The reply should consist of one number, which is how many lines in the material below contain "rawId".

-----

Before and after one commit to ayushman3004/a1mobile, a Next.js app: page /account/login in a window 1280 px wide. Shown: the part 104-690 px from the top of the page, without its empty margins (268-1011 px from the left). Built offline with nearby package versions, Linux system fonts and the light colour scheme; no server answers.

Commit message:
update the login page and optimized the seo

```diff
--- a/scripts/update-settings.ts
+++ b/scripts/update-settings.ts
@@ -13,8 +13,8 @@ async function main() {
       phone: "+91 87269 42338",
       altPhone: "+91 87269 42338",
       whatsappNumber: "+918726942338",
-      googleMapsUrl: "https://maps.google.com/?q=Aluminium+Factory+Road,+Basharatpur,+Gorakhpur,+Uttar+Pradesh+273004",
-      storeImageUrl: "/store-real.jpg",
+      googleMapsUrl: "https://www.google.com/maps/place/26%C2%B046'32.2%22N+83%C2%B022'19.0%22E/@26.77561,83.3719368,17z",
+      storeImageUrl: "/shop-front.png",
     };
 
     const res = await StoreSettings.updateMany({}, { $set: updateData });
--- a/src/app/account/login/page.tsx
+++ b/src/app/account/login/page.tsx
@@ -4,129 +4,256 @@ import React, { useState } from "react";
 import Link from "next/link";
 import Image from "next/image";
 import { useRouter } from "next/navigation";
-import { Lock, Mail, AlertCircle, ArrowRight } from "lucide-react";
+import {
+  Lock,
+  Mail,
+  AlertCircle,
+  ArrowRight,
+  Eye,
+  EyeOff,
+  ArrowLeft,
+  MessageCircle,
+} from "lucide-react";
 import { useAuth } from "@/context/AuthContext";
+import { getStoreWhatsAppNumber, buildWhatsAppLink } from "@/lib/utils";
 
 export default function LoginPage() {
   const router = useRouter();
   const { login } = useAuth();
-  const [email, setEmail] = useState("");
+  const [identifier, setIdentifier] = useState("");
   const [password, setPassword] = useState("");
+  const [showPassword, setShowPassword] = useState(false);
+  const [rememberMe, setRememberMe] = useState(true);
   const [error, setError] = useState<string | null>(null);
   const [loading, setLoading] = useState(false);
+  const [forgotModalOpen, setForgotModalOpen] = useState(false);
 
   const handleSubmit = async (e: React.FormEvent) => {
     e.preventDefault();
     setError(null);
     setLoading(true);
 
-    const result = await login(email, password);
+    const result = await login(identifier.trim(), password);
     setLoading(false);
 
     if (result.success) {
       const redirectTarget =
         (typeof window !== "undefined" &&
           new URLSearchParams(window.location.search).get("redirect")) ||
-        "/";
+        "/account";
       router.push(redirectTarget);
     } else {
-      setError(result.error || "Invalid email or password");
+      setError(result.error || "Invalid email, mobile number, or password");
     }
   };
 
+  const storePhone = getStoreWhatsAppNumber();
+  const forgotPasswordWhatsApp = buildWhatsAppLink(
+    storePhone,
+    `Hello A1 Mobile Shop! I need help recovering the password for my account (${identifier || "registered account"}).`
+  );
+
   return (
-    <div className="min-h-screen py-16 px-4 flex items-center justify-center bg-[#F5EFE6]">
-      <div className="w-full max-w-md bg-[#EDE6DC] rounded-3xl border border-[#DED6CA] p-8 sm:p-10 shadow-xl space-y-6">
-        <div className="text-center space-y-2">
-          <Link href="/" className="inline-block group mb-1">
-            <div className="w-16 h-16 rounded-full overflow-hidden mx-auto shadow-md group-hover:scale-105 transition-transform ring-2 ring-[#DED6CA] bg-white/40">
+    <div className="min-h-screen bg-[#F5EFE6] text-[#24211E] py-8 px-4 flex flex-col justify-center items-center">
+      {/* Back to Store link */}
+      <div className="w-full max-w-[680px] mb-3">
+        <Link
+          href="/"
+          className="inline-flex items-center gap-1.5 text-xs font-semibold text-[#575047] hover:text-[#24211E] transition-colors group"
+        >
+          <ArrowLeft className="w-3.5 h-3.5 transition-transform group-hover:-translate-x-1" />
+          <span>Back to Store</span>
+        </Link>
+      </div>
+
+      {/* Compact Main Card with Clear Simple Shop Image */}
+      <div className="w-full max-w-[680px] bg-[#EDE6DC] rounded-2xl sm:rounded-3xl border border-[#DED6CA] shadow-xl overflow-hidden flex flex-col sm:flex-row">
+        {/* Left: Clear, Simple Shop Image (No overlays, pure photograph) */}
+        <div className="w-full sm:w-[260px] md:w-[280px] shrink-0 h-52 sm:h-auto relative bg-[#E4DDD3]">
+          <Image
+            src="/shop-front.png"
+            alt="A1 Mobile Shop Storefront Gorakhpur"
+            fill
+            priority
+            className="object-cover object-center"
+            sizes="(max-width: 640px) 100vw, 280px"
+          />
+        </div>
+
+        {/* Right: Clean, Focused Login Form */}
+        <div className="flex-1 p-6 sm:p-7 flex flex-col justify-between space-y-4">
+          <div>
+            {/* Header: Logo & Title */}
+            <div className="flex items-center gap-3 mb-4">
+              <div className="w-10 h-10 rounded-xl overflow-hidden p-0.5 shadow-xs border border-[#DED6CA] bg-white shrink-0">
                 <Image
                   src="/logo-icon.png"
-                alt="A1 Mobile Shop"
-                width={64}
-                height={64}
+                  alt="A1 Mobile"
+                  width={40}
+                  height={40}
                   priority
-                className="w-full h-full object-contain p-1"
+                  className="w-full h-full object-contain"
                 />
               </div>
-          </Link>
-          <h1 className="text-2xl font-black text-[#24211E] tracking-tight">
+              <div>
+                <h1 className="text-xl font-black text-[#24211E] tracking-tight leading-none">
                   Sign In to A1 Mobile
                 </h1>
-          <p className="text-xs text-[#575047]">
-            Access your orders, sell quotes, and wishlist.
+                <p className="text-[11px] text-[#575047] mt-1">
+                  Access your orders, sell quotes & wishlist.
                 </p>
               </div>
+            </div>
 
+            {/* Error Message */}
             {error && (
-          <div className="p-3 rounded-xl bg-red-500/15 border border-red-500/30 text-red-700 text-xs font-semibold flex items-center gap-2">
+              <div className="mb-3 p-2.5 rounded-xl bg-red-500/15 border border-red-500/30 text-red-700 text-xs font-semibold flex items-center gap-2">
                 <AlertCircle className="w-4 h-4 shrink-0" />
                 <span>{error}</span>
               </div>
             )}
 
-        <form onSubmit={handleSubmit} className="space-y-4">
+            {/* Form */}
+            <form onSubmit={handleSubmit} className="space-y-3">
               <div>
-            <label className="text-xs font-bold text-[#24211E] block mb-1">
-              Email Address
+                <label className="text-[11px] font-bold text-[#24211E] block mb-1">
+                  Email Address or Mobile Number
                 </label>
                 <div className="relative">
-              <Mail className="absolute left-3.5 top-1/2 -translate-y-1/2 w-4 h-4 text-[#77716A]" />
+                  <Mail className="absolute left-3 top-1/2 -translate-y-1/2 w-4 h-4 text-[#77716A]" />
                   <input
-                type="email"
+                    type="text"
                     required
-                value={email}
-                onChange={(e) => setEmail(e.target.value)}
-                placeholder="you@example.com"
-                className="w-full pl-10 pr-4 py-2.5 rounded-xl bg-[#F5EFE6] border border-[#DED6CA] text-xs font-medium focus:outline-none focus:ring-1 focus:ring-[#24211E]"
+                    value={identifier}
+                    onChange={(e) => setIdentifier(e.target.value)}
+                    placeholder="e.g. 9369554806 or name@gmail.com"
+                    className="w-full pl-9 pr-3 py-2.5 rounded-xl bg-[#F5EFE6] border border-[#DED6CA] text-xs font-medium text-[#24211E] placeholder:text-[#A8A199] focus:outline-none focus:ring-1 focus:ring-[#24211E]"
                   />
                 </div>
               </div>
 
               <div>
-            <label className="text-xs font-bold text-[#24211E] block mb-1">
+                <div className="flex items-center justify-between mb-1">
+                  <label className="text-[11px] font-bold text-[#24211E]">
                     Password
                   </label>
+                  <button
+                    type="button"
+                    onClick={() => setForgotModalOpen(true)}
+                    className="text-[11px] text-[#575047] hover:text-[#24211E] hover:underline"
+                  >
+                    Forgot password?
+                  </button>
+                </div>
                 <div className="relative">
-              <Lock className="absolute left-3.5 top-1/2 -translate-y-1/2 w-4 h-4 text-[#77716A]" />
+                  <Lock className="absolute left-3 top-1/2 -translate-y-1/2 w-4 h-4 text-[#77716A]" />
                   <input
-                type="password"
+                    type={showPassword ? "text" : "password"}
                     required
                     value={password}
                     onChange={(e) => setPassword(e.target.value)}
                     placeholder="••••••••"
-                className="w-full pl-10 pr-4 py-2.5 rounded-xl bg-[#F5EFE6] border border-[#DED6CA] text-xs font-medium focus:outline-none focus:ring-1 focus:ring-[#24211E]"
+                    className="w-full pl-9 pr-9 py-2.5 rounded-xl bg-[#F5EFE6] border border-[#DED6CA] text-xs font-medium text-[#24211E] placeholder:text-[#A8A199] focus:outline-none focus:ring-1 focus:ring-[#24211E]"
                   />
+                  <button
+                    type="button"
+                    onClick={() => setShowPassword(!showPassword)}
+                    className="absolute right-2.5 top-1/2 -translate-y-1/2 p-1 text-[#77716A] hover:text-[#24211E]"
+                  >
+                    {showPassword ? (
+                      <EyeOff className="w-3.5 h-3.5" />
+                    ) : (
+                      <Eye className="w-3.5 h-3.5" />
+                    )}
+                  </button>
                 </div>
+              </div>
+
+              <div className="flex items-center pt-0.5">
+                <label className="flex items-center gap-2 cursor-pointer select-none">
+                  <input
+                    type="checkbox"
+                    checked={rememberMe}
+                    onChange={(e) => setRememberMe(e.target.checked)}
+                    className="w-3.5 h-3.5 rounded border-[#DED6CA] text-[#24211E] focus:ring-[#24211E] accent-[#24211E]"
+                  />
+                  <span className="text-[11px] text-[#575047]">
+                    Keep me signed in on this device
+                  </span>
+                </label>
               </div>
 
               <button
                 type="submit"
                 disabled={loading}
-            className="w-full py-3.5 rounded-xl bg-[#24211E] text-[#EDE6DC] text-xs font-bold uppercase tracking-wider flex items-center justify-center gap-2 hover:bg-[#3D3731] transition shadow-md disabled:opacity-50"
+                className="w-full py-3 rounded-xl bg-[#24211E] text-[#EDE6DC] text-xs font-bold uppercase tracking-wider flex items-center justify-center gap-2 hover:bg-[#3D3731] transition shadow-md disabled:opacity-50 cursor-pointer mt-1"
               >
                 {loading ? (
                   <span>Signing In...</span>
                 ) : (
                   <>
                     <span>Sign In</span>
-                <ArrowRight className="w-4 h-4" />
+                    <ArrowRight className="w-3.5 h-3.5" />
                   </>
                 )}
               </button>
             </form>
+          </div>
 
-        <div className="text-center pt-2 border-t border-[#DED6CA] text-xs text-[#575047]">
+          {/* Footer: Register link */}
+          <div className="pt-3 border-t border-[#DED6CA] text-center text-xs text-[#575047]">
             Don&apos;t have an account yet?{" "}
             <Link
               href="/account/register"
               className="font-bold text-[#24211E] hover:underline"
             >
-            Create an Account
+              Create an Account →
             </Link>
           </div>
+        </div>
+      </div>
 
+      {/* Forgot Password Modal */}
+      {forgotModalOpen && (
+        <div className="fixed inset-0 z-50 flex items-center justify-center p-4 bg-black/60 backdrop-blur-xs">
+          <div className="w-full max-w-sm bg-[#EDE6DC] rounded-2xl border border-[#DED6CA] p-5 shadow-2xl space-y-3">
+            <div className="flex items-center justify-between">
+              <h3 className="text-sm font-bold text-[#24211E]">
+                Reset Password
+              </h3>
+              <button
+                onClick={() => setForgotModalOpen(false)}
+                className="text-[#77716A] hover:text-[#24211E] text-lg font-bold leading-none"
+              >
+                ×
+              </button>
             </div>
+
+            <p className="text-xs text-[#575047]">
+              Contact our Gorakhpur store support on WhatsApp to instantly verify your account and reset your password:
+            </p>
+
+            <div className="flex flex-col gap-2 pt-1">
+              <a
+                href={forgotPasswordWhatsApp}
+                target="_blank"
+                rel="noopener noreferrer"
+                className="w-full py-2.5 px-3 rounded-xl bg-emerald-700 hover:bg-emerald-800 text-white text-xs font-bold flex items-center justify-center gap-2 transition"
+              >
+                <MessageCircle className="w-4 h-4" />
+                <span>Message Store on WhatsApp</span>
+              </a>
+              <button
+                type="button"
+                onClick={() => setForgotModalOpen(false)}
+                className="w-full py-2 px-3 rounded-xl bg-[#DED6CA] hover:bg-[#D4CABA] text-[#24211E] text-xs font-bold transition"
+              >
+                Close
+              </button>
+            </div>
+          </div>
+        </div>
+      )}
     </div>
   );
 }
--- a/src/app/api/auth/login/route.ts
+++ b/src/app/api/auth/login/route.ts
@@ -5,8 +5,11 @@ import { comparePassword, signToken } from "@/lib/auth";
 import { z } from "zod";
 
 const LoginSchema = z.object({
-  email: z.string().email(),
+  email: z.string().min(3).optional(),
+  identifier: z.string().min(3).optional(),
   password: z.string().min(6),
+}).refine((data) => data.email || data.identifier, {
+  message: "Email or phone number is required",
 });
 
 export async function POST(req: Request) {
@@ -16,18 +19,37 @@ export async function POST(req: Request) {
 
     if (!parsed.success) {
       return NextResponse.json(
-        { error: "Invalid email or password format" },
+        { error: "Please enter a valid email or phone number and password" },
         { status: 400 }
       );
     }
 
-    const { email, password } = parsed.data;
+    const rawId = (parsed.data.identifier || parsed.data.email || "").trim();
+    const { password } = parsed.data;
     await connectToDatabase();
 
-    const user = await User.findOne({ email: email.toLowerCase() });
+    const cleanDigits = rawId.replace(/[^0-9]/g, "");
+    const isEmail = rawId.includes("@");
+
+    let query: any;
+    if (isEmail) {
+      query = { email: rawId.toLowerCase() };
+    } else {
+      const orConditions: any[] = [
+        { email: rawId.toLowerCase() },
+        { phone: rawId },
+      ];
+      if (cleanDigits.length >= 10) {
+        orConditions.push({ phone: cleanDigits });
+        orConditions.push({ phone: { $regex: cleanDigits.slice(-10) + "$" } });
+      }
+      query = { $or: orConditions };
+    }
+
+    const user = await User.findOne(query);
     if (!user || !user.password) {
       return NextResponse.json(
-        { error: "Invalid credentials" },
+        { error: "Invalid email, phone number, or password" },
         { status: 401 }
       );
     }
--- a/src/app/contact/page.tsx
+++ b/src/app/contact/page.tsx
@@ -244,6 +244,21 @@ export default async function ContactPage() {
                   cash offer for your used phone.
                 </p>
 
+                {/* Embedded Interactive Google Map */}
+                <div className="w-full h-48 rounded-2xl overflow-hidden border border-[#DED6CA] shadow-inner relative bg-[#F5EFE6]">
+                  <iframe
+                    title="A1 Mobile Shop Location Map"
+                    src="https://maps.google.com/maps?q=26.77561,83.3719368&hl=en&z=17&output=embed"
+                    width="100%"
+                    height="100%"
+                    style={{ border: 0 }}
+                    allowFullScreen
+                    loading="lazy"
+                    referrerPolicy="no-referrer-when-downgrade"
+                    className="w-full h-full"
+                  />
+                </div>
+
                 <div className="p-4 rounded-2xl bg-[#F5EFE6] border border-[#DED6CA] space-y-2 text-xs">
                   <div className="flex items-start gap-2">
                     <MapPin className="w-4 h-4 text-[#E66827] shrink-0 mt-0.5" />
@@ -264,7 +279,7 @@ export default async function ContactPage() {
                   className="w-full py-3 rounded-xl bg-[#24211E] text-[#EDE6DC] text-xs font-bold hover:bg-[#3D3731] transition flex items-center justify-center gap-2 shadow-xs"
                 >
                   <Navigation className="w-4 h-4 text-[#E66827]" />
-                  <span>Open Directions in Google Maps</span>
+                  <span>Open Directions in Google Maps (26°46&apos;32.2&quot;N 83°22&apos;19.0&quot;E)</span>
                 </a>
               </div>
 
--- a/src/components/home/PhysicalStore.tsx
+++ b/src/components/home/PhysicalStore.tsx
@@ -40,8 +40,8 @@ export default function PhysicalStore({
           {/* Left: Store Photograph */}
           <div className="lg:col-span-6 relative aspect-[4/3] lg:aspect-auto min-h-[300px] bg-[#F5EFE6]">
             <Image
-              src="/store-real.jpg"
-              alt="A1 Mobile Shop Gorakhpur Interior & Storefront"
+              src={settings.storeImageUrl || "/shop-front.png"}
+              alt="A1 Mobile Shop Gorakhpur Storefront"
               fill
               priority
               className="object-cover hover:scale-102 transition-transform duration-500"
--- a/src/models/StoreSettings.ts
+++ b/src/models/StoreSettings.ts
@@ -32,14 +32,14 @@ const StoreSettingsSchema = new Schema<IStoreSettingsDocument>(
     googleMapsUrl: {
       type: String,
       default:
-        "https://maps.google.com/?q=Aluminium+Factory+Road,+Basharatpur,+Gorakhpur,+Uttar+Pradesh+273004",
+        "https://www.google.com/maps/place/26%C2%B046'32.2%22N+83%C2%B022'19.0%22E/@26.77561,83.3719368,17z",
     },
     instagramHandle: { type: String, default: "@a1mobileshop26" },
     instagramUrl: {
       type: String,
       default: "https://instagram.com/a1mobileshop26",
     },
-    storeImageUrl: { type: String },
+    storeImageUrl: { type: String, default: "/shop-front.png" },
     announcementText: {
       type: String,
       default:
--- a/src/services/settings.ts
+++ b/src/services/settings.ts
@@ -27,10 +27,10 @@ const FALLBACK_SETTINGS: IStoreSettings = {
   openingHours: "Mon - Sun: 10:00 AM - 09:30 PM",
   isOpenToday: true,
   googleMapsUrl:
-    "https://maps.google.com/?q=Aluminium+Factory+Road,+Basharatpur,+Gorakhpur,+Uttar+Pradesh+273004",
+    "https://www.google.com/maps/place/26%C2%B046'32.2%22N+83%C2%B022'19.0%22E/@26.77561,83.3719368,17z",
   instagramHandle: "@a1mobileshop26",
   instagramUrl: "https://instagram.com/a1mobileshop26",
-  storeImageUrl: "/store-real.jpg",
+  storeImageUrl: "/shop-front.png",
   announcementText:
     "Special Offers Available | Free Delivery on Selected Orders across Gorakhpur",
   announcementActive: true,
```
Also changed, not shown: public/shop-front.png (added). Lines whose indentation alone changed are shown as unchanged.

-----

• _Your response_: 6